Charley Harper was born in a small town in West Virginia in 1922. After a stint in the Army and a stint in the too big of a city of New York, he settled in Cincinnati. He met his wife Edie studying at the Art Academy there. After graduation they set out to discover, paint and photograph the Great American West.
On this journey out West, Charley started to lose interest in Realism, In his words:
“I felt fettered by the laws of perspective and shading and decided that the constant attempt to create the illusion of three dimensions on the two-dimensional plane was limiting. It was only one’ of the tools at the artist’s disposal; I wanted to try others. I concentrated on trying to simplify the great natural forms and symbolize the design underlying the surface clutter.”
These words resonate with me for a very real reason. I have never deemed myself an “artist.” I see myself more as a hack. I cobble together ideas of others. As much as possible I try to do things myself, but my skills (and patience and sense of accuracy) are limited. I too struggle with 3 dimensions! I have settled on a style that works within my skill set.
Charley’s early struggles with his style were not for lack of skill. His son penned a biography that celebrated his talents as an exceptionally talented realistic painter, something that surprised many. It was assumed he illustrated in his style because he didn’t know how to render realism. To the contrary, he thought that he had nothing new to add to the vast cannon of realistic work.
Charley’s style evolved to become what he described as “Minimal Realism.” He got a job as a commercial illustrator, but his celebration of all the wrinkles and warts and cysts was not what was deemed commercial at that time. I love this image he created of a fruit fly on a decomposing banana. Have you ever seen such a striking bug?
Charley Harper celebrated shapes, color combinations, patterns and behavior. Viewing his work has the same effect as getting lost in an M.C. Escher print. “In a world of chaos, the picture is one small rectangle in which the artist can create an ordered universe.”
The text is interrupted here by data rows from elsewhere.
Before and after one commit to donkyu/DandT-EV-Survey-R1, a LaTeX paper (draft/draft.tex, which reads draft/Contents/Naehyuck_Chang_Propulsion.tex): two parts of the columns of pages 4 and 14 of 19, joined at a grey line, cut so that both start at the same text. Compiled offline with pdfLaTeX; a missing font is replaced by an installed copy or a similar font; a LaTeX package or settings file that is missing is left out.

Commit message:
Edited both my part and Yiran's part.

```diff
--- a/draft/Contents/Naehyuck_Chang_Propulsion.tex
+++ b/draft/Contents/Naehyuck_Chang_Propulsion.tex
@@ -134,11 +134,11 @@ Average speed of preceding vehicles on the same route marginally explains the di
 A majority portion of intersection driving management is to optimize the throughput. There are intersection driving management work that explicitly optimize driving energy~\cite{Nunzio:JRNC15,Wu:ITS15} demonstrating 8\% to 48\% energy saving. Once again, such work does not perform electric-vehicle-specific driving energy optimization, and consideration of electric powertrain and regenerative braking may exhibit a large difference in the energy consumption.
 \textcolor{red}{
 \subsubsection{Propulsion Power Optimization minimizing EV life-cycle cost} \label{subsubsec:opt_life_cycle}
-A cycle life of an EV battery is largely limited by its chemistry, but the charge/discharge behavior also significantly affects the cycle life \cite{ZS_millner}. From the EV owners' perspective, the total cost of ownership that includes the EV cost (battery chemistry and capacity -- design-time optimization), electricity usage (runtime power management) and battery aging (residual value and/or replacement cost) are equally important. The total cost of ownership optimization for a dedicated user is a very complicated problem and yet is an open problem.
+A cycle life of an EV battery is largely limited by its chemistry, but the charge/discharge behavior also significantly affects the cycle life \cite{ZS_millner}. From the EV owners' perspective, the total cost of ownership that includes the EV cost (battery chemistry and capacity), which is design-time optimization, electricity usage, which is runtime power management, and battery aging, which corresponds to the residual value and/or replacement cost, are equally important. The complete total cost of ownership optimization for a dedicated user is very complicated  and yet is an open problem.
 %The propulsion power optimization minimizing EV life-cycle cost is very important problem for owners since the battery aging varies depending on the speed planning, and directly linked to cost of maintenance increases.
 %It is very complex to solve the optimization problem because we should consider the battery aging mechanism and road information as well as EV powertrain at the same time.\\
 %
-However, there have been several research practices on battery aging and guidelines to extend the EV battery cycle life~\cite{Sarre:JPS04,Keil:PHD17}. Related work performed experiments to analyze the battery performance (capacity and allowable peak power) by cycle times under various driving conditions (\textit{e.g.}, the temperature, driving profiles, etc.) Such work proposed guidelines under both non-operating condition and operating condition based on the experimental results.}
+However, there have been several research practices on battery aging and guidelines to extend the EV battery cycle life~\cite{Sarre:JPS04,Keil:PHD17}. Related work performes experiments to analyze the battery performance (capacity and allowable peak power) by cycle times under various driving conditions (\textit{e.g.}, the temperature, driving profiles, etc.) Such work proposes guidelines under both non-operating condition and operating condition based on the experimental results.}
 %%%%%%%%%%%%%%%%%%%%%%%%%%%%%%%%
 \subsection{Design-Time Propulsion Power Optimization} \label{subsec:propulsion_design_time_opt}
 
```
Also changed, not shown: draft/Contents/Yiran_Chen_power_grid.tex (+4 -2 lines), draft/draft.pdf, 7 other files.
The depth of his humor makes me yearn to dive deeper into his work. Charley viewed a pun as the “purest form of creativity.” He described how he would wake up in the middle of the night with a pun in his head, he would put it on paper then draw the corresponding image the following day.
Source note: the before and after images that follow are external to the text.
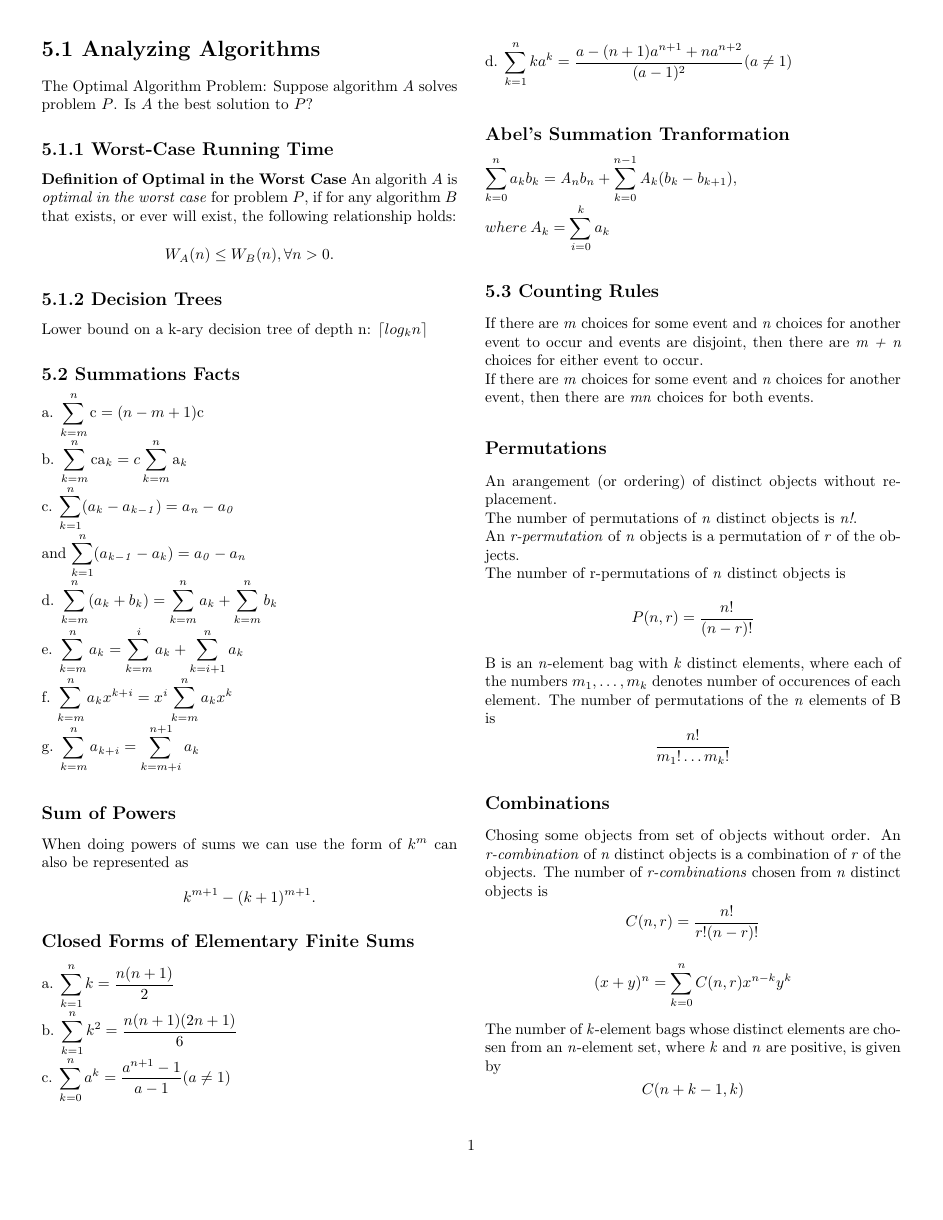
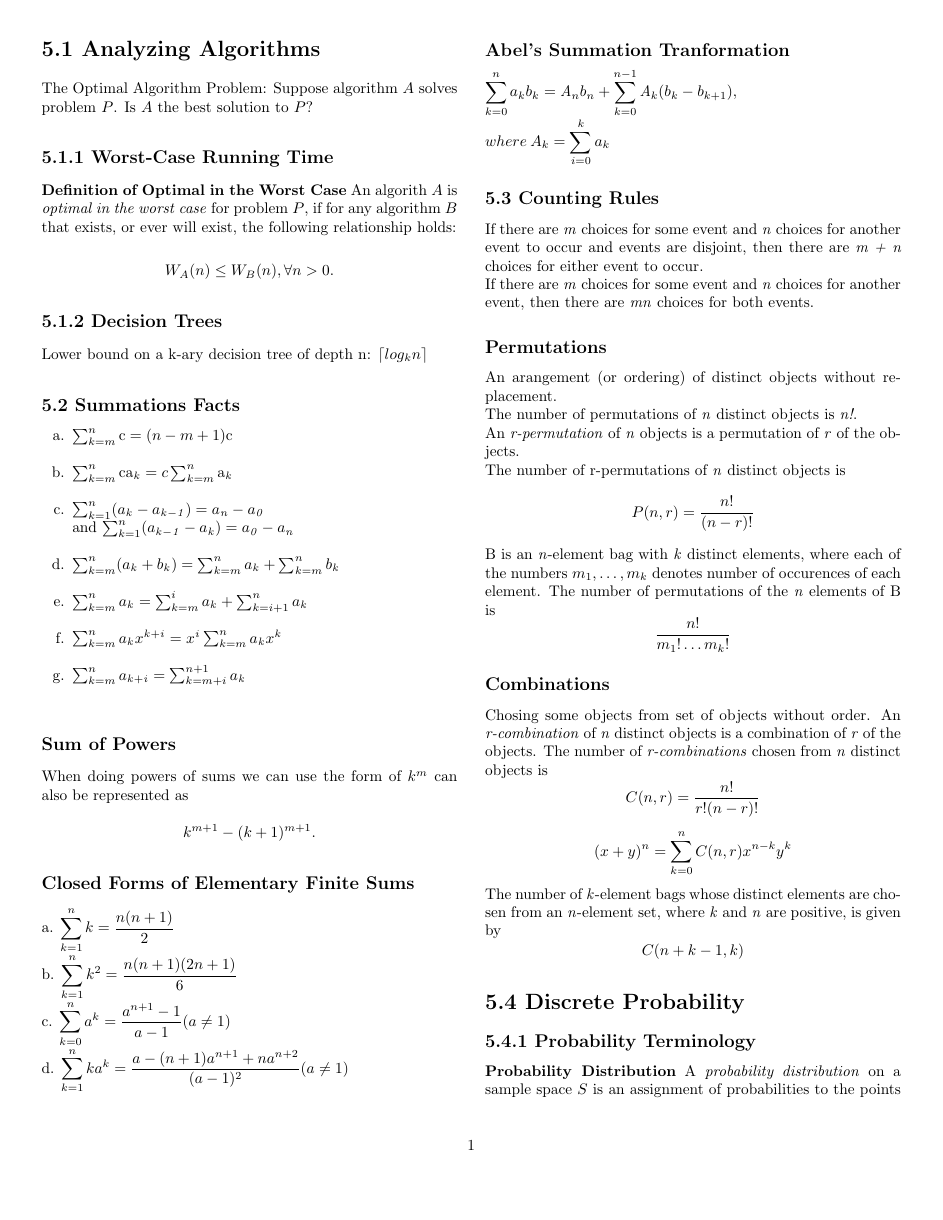
Before and after one commit to drd/cs250, a LaTeX document (chapter5cheats.tex): page 1 of 2. Compiled offline with pdfLaTeX.

Commit message:
tighten up summation facts

```diff
--- a/chapter5cheats.tex
+++ b/chapter5cheats.tex
@@ -36,23 +36,28 @@
 	Lower bound on a k-ary decision tree of depth n: $\lceil log_k n\rceil$
 
 	\subsection*{5.2 Summations Facts}
-	a. $\displaystyle \sum_{k=m}^n \mathrm{c} = (n - m + 1)\mathrm{c}$ \\
-	b. $\displaystyle \sum_{k=m}^n \mathrm{c a_\mathit{k}} = c
-	\displaystyle\sum_{k=m}^n \mathrm{a_\mathit{k}}$\\
-	c. $\displaystyle\sum_{k=1}^n (a_\mathit{k} - a_\mathit{k - 1}) =
+        \begin{itemize}
+          \setlength{\itemsep}{0pt}
+          \setlength{\parskip}{0pt}
+          \setlength{\parsep}{0pt}
+
+	\item[a.] $ \sum_{k=m}^n \mathrm{c} = (n - m + 1)\mathrm{c}$ \\
+	\item[b.] $ \sum_{k=m}^n \mathrm{c a_\mathit{k}} = c
+	\sum_{k=m}^n \mathrm{a_\mathit{k}}$\\
+	\item[c.] $\sum_{k=1}^n (a_\mathit{k} - a_\mathit{k - 1}) =
 	a_\mathit{n} - a_\mathit{0}$ \\
-		and $ \displaystyle\sum_{k=1}^n
+		and $ \sum_{k=1}^n
 	(a_\mathit{k - 1} - a_\mathit{k}) = a_\mathit{0} - a_\mathit{n}$\\
-	d. $\displaystyle\sum_{k=m}^n (a_\mathit{k} + b_\mathit{k}) =
-	\displaystyle\sum_{k=m}^n a_\mathit{k} + \displaystyle\sum_{k=m}^n
+	\item[d.] $\sum_{k=m}^n (a_\mathit{k} + b_\mathit{k}) =
+	\sum_{k=m}^n a_\mathit{k} + \sum_{k=m}^n
 	b_\mathit{k}$\\
-	e. $\displaystyle\sum_{k=m}^n a_\mathit{k} = \displaystyle\sum_{k=m}^i
-	a_\mathit{k} +  \displaystyle\sum_{k=i+1}^n a_\mathit{k}$\\
-	f. $\displaystyle\sum_{k=m}^n a_\mathit{k}x^\mathit{k+i} =
+	\item[e.] $\sum_{k=m}^n a_\mathit{k} = \sum_{k=m}^i
+	a_\mathit{k} +  \sum_{k=i+1}^n a_\mathit{k}$\\
+	\item[f.] $\sum_{k=m}^n a_\mathit{k}x^\mathit{k+i} =
 	x^\mathit{i} \sum_{k=m}^n a_\mathit{k}x^\mathit{k}$\\
-	g. $\displaystyle\sum_{k=m}^n a_\mathit{k+i} = \displaystyle\sum_{k=m+i}^{n+1}
+	\item[g.] $\sum_{k=m}^n a_\mathit{k+i} = \sum_{k=m+i}^{n+1}
 	a_\mathit{k}$\\
-
+        \end{itemize}
 	\subsection*{Sum of Powers}
 	When doing powers of sums we can use the form of $k^m$ can also be
 	represented as \[k^{m+1} - ( k + 1)^{m+1}.\]
```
This intelligent wit made him perfectly suited to design work for educational and conservation organizations. THIS is the Charley Harper I knew from growing up in Ohio. His posters for the Cincinnati Zoo and Nature Centers were everywhere.
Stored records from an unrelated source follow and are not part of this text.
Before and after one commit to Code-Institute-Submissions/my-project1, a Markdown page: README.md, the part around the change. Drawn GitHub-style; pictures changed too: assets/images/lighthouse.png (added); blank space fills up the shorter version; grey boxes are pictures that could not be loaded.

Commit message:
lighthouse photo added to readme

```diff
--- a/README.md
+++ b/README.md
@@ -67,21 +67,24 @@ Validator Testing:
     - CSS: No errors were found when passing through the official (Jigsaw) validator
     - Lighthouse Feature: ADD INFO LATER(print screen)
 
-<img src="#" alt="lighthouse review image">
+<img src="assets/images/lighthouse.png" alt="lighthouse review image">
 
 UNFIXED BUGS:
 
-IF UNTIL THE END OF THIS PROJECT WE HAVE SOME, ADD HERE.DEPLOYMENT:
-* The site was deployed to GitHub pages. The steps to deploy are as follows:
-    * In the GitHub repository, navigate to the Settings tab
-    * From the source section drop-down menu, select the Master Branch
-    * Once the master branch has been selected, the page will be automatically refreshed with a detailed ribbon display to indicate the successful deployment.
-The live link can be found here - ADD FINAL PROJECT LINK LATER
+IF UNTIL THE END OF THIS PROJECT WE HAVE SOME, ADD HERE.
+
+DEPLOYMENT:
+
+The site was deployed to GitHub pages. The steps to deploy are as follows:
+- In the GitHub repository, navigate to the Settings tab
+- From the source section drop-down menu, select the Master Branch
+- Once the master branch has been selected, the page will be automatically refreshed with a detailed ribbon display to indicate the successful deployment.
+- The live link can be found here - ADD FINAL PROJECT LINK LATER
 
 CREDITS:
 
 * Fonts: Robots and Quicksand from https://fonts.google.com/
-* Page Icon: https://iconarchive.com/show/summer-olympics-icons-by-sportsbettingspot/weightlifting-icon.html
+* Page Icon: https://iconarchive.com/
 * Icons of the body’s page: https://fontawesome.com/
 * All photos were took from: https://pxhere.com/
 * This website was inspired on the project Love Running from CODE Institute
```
Thank you Charley! For sharing with us the beauty of your simplicity.